Says Bhogol, “The response I got at the fair from foreign importers has been amazing. Everybody has been taken in by the strength of the material and the beauty of the products, and I have got trade inquiries from so many countries already.” Though they look docile, dried and processed water hyacinth stalks, which acts as the raw material for all this, are so strong that ropes made of it are used to tie up elephants in Thailand. Thai water hyacinth is also the best variety for crafts purpose since its stems can be much longer than its Indian cousin.
The idea that Pani Meteka, as water hyacinth, a menace in the North-East, is called in Assamese, could be used to start a virtual new movement in the already rich handicraft artscape in the region came when NEDFi officials saw furniture made out of it at an international fair in Bangkok. In fact, P K Saikia, general manager of NEDFi, got so enamoured with the whole thing that he has personally taken up motivating people to take up water hyacinth processing, and is said to be even occasionally visit interior areas of Assam to hunt of better quality water hyacinth.

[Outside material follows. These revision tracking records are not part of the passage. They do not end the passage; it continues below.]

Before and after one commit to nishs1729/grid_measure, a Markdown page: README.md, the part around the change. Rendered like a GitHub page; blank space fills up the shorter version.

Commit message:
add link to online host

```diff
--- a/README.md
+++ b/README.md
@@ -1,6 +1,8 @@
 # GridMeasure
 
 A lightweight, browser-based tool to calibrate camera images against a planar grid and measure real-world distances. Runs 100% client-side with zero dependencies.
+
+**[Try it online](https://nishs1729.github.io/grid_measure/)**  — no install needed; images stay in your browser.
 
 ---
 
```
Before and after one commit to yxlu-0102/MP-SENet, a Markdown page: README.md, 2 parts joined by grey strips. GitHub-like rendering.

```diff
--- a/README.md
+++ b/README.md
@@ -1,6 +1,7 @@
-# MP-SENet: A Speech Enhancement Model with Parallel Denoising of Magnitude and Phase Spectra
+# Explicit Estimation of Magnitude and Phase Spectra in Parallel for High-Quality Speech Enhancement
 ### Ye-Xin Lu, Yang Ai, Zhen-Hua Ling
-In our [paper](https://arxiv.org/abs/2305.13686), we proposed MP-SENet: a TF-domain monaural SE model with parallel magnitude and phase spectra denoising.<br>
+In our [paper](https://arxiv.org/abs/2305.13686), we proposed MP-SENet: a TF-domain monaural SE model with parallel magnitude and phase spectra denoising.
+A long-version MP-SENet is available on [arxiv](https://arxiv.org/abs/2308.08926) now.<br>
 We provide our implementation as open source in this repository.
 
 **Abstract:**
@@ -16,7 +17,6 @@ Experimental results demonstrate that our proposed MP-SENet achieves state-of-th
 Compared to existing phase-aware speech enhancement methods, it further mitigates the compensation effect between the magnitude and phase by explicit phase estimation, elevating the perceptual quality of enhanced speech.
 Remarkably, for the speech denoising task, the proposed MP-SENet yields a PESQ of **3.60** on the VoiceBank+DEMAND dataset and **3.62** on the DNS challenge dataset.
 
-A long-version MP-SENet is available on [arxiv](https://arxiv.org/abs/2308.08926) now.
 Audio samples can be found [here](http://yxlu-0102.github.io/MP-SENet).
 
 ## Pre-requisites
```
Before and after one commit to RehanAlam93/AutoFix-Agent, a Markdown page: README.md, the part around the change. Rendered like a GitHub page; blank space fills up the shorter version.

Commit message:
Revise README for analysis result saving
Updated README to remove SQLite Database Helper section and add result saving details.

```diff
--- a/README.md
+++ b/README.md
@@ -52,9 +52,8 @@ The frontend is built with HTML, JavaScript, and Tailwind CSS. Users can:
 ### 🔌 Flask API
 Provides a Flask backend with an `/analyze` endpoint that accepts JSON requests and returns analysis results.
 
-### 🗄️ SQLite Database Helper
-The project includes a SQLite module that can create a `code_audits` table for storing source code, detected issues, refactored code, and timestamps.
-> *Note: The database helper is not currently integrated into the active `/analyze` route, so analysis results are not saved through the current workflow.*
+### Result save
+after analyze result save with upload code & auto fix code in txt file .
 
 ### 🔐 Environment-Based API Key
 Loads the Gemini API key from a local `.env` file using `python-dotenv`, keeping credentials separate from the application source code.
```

Says Manoj Das, NEDFi’s deputy general manager stationed in Delhi, “After we assessed the potential of water hyacinth as a raw material for handicraft, we got Industry Craft of Bangalore on board, and experts from it came down to our R&D centre at Khetri near Guwahati to train 21 people who would serve as trainers to craftspeople in various parts of the North-East, apart from ten master craftspeople, on the drying process and treatment of water hyacinth so that they can be used for craftwork. We have till date trained around 100 artisans through a tie up with the DRDAs in five districts in Assam alone. And since these people were already experts in bamboo, cane and ‘sheetal paati’ crafts, it did not take much time for them to adapt to water hyacinth.”
After successfully coming out with products like bags, mats, basketry and stationary items, the craftspeople are now going to the next level, by taking up the task of making furniture out of water hyacinth. “I have just made one ‘Morha’ (round traditional stool) from water hyacinth, and though it costs Rs 1,200 because of the intricate artwork involved, there have been several inquiries about it at the fair,” says Bhogol. According to
Das, right now experiments are going on regarding whether natural dyes can be used effectively to make the water hyacinth products look even more beautiful.
“The response to these products has been huge, with buyers from Spain, the UK, France, Italy and the USA particularly showing keen interest in importing them. But our products will have to compete with the already established industries in South East Asia and China,” says Ashief Ahmed, marketing manager with NEDFi, who is completely focusing on water hyacinth product marketing. “The scope of water hyacinth is huge, as it can be used to make even garment, fibre and paper. We will work towards these targets sooner than latter,” says Das.
In fact, the way things are moving, those tracking the response to the products even predict that instead of ruing the appearance of water hyacinth in water bodies, people in the North-East could soon be cultivating the plant in the region’s vast water bodies. That the plant can reproduce itself at an incredibly fast rate under suitable conditions will ensure that artisans will get a steady supply of the raw material.